### Supplied material
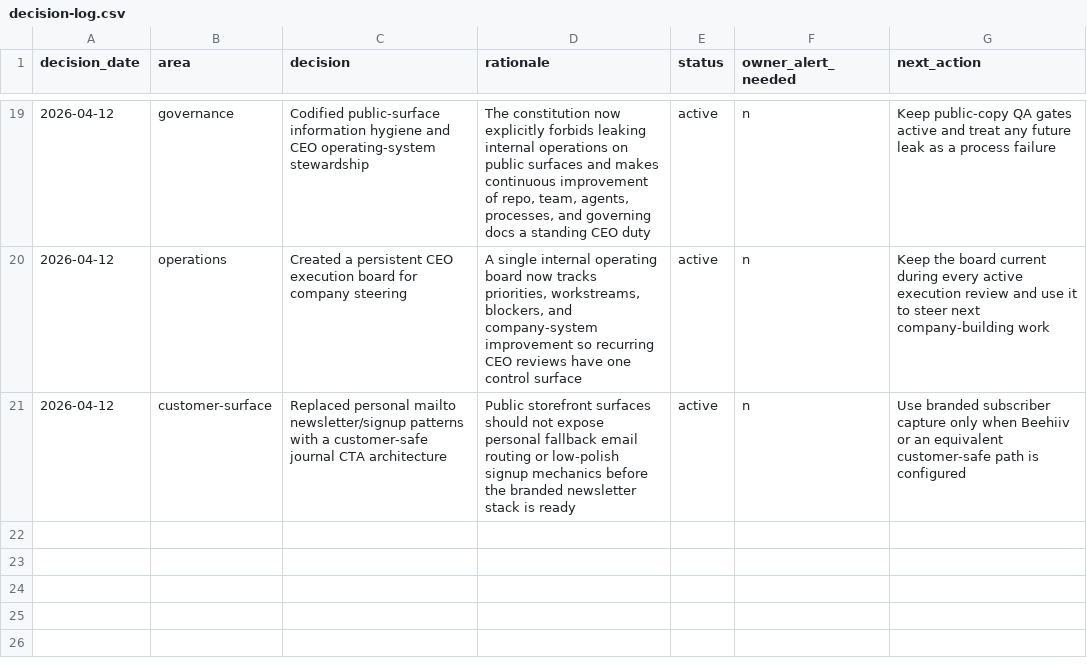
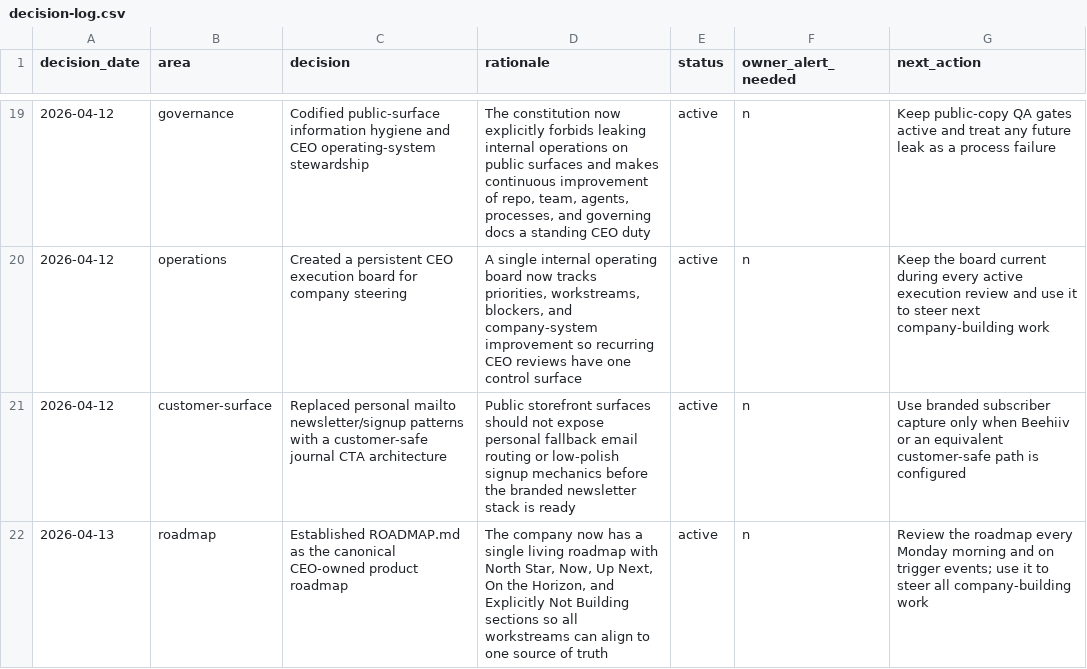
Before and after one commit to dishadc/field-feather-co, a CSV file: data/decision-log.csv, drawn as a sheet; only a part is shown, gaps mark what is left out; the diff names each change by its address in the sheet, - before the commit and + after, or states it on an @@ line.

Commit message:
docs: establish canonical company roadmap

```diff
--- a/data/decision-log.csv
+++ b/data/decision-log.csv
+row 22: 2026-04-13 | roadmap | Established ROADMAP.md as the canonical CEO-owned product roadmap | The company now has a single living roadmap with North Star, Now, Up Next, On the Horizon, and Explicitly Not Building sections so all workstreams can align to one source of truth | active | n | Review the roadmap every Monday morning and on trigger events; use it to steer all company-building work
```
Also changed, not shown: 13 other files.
######
### Problem details
Scan the records above for lines with the word "shown", then say how many there are, giving the number alone.

### Output of the exercise
2